Should fiction writers avoid obscure words that a few readers might have to look up?
I don’t. One of my role models in that is Anthony Burgess, who started his wonderful novel Earthly Powers with this sentence: “It was the afternoon of my eighty-first birthday, and I was in bed with my catamite when Ali announced that the archbishop had come to see me.”
I had to go and look up the word “catamite” before I could read any further. (I had to look up a whole lot of other words when I was reading Burgess, too, although sometimes I just figured the meaning out from the context. That method also works most of the time.) I’ve never forgotten what “catamite” means, nor have I ever forgotten that first sentence.
In my writing, if the right word is an obscure word, but it’s the perfect word – in it goes.
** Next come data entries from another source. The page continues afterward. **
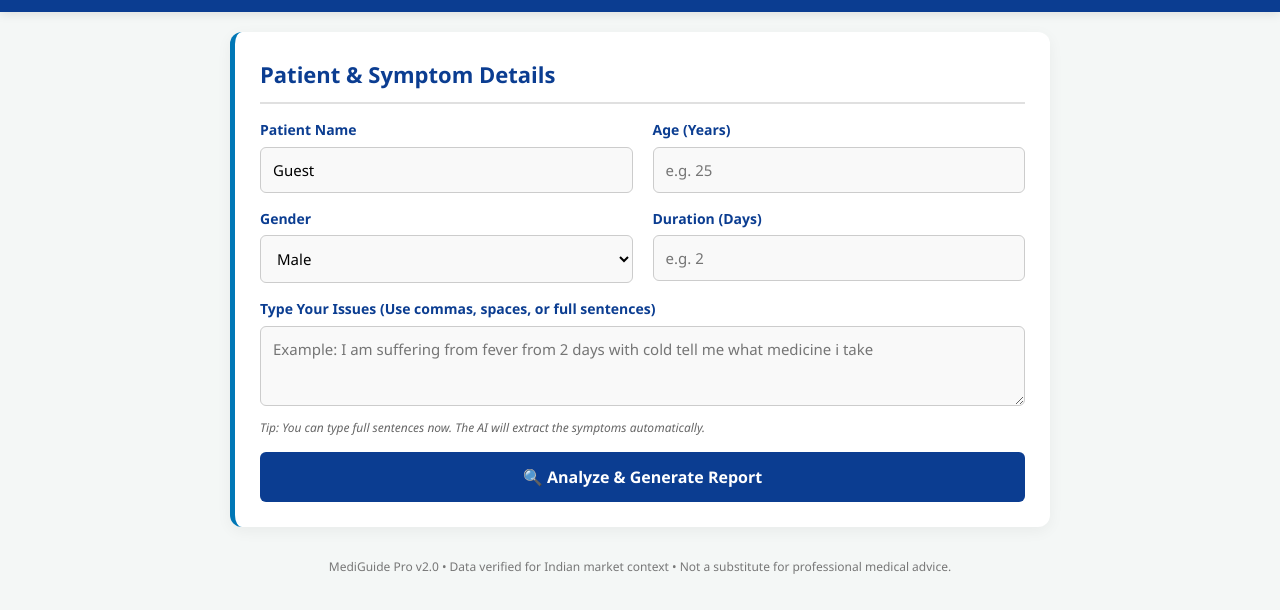
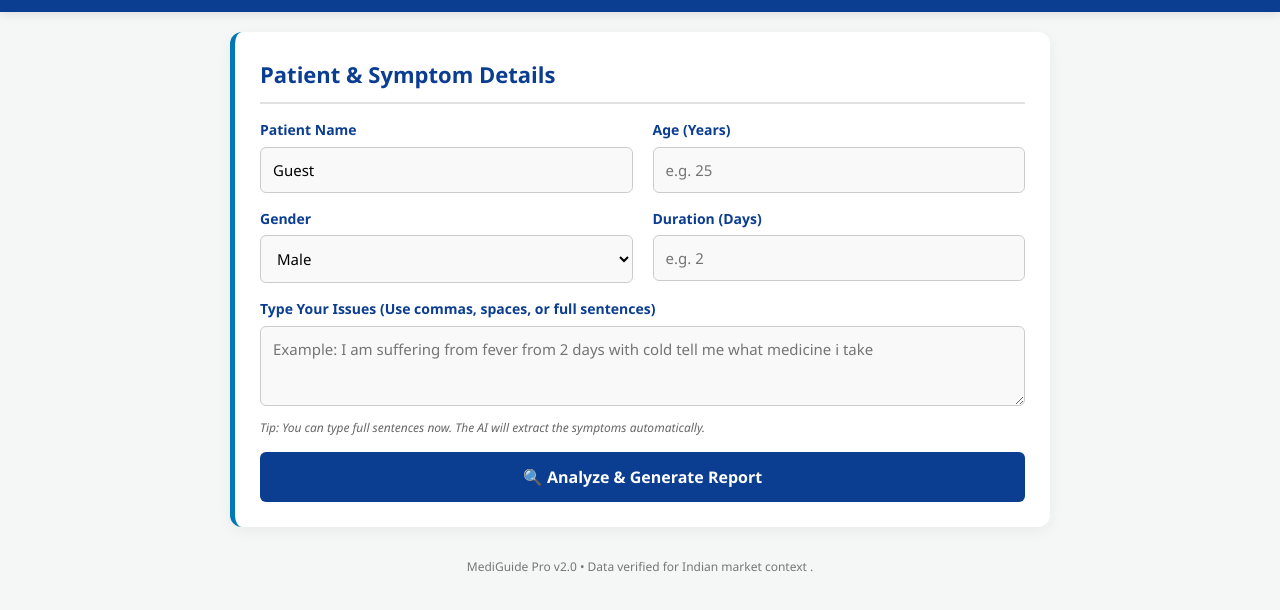
Before and after one commit to 123ihuman/hospital, a plain HTML site: page index.html in a window 1280 px wide. Shown: the part 80-690 px from the top of the page. Drawn offline with Linux system fonts and the light colour scheme.

Commit message:
Update footer text in index.html
Removed the phrase 'Not a substitute for professional medical advice.' from the footer.

```diff
--- a/index.html
+++ b/index.html
@@ -227,7 +227,7 @@
   </div>
 
   <footer>
-    MediGuide Pro v2.0 • Data verified for Indian market context • Not a substitute for professional medical advice.
+    MediGuide Pro v2.0 • Data verified for Indian market context .
   </footer>
 </div>
 
```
I know that at least some readers are going to know the word, and the most discerning readers are going to “get” exactly why I used it, and be pleased. I am incapable of putting in anything but the word that feels right to me. Why should I?
Some of my readers here write steampunk novels and science fiction, and there are often words in those books that are understood only by devotees of the genre: why should general fiction be any different?
Nowadays on Kindle you can look the word up right in the middle of a sentence, and I don’t think it hurts people to learn new ones. I know my life is richer since I read Burgess.
Every word and every comma in my novels and short stories is deliberately, carefully placed. For a reason. The reason has to do with meaning sometimes, and sometimes with rhythm. There is poetry in a sentence, and I need to find it. To me, that is the best part of writing.
How about you?
(P.S. All of that said, do not fear: there are only about five or six truly dense words in The Whole Clove Diet, and all of them are explained right in the sentence either by the narrator or by someone else. I know I am not Burgess. :) )
*Paraskevidekatriaphobia: Fear of Friday the Thirteenth (the date, not the movie)